# Work instructions:
Return each entry word for word. Leave the images out.

Supplied data START

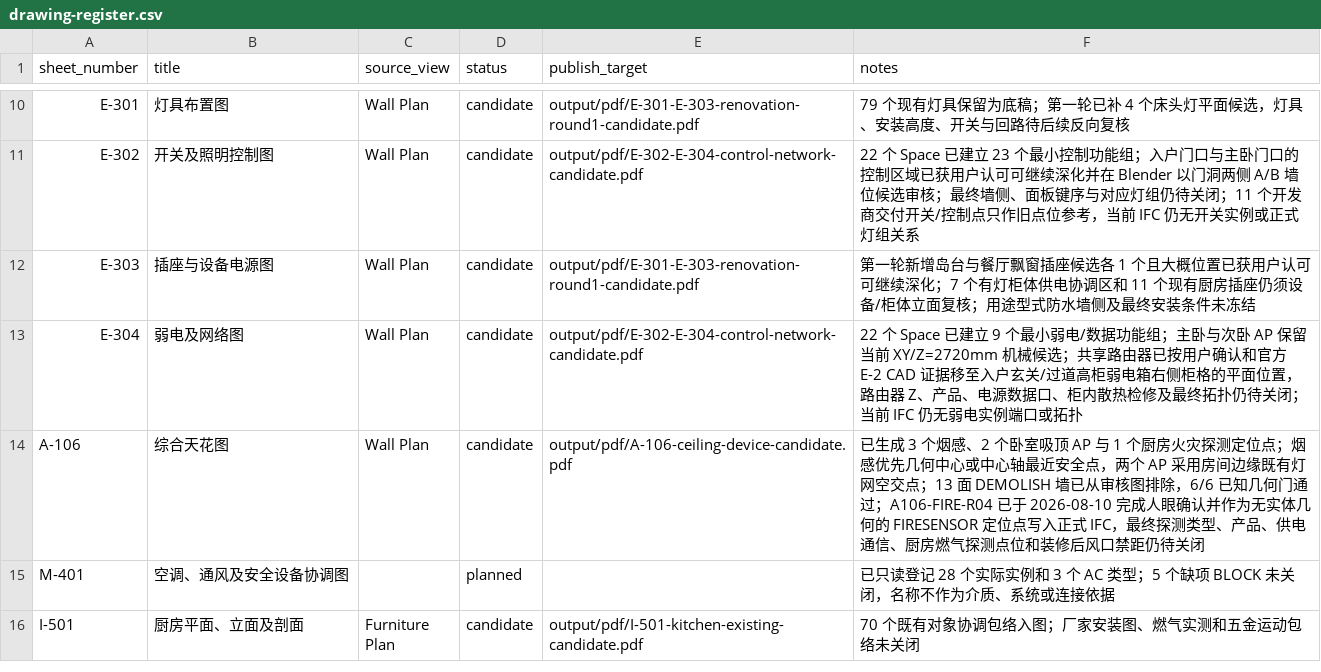
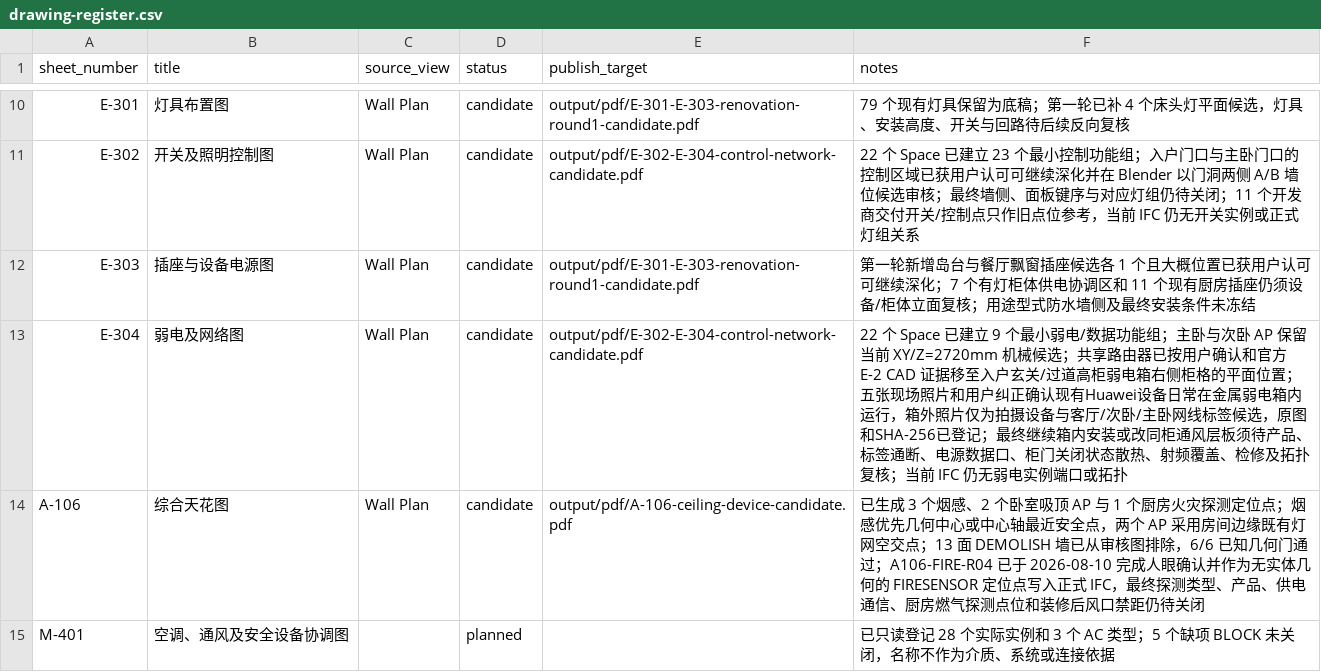
Before and after one commit to Weihan96/2504-GBTB-Yanlord-Zhuhai, a CSV file: pipeline/decisions/drawing-register.csv, drawn as a sheet; only a part is shown, gaps mark what is left out; the shorter side is filled out with more unchanged rows.

```diff
--- a/pipeline/decisions/drawing-register.csv
+++ b/pipeline/decisions/drawing-register.csv
@@ -12,3 +12,3 @@ E-302,开关及照明控制图,Wall Plan,candidate,output/pdf/E-302-E-304-contro
 E-303,插座与设备电源图,Wall Plan,candidate,output/pdf/E-301-E-303-renovation-round1-candidate.pdf,第一轮新增岛台与餐厅飘窗插座候选各 1 个且大概位置已获用户认可可继续深化；7 个有灯柜体供电协调区和 11 个现有厨房插座仍须设备/柜体立面复核；用途型式防水墙侧及最终安装条件未冻结
-E-304,弱电及网络图,Wall Plan,candidate,output/pdf/E-302-E-304-control-network-candidate.pdf,22 个 Space 已建立 9 个最小弱电/数据功能组；主卧与次卧 AP 保留当前 XY/Z=2720mm 机械候选；共享路由器已按用户确认和官方 E-2 CAD 证据移至入户玄关/过道高柜弱电箱右侧柜格的平面位置，路由器 Z、产品、电源数据口、柜内散热检修及最终拓扑仍待关闭；当前 IFC 仍无弱电实例端口或拓扑
+E-304,弱电及网络图,Wall Plan,candidate,output/pdf/E-302-E-304-control-network-candidate.pdf,22 个 Space 已建立 9 个最小弱电/数据功能组；主卧与次卧 AP 保留当前 XY/Z=2720mm 机械候选；共享路由器已按用户确认和官方 E-2 CAD 证据移至入户玄关/过道高柜弱电箱右侧柜格的平面位置；五张现场照片和用户纠正确认现有Huawei设备日常在金属弱电箱内运行，箱外照片仅为拍摄设备与客厅/次卧/主卧网线标签候选，原图和SHA-256已登记；最终继续箱内安装或改同柜通风层板须待产品、标签通断、电源数据口、柜门关闭状态散热、射频覆盖、检修及拓扑复核；当前 IFC 仍无弱电实例端口或拓扑
 A-106,综合天花图,Wall Plan,candidate,output/pdf/A-106-ceiling-device-candidate.pdf,已生成 3 个烟感、2 个卧室吸顶 AP 与 1 个厨房火灾探测定位点；烟感优先几何中心或中心轴最近安全点，两个 AP 采用房间边缘既有灯网空交点；13 面 DEMOLISH 墙已从审核图排除，6/6 已知几何门通过；A106-FIRE-R04 已于 2026-08-10 完成人眼确认并作为无实体几何的 FIRESENSOR 定位点写入正式 IFC，最终探测类型、产品、供电通信、厨房燃气探测点位和装修后风口禁距仍待关闭
```
Also changed, not shown: pipeline/decisions/elec-design-rules.csv, pipeline/decisions/elec-source-evidence.csv, 9 other files.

Supplied data END

# The answer:
Before and after one commit to Weihan96/2504-GBTB-Yanlord-Zhuhai, a CSV file: pipeline/decisions/drawing-register.csv, drawn as a sheet; only a part is shown, gaps mark what is left out; the shorter side is filled out with more unchanged rows.

```diff
--- a/pipeline/decisions/drawing-register.csv
+++ b/pipeline/decisions/drawing-register.csv
@@ -12,3 +12,3 @@ E-302,开关及照明控制图,Wall Plan,candidate,output/pdf/E-302-E-304-contro
 E-303,插座与设备电源图,Wall Plan,candidate,output/pdf/E-301-E-303-renovation-round1-candidate.pdf,第一轮新增岛台与餐厅飘窗插座候选各 1 个且大概位置已获用户认可可继续深化；7 个有灯柜体供电协调区和 11 个现有厨房插座仍须设备/柜体立面复核；用途型式防水墙侧及最终安装条件未冻结
-E-304,弱电及网络图,Wall Plan,candidate,output/pdf/E-302-E-304-control-network-candidate.pdf,22 个 Space 已建立 9 个最小弱电/数据功能组；主卧与次卧 AP 保留当前 XY/Z=2720mm 机械候选；共享路由器已按用户确认和官方 E-2 CAD 证据移至入户玄关/过道高柜弱电箱右侧柜格的平面位置，路由器 Z、产品、电源数据口、柜内散热检修及最终拓扑仍待关闭；当前 IFC 仍无弱电实例端口或拓扑
+E-304,弱电及网络图,Wall Plan,candidate,output/pdf/E-302-E-304-control-network-candidate.pdf,22 个 Space 已建立 9 个最小弱电/数据功能组；主卧与次卧 AP 保留当前 XY/Z=2720mm 机械候选；共享路由器已按用户确认和官方 E-2 CAD 证据移至入户玄关/过道高柜弱电箱右侧柜格的平面位置；五张现场照片和用户纠正确认现有Huawei设备日常在金属弱电箱内运行，箱外照片仅为拍摄设备与客厅/次卧/主卧网线标签候选，原图和SHA-256已登记；最终继续箱内安装或改同柜通风层板须待产品、标签通断、电源数据口、柜门关闭状态散热、射频覆盖、检修及拓扑复核；当前 IFC 仍无弱电实例端口或拓扑
 A-106,综合天花图,Wall Plan,candidate,output/pdf/A-106-ceiling-device-candidate.pdf,已生成 3 个烟感、2 个卧室吸顶 AP 与 1 个厨房火灾探测定位点；烟感优先几何中心或中心轴最近安全点，两个 AP 采用房间边缘既有灯网空交点；13 面 DEMOLISH 墙已从审核图排除，6/6 已知几何门通过；A106-FIRE-R04 已于 2026-08-10 完成人眼确认并作为无实体几何的 FIRESENSOR 定位点写入正式 IFC，最终探测类型、产品、供电通信、厨房燃气探测点位和装修后风口禁距仍待关闭
```
Also changed, not shown: pipeline/decisions/elec-design-rules.csv, pipeline/decisions/elec-source-evidence.csv, 9 other files.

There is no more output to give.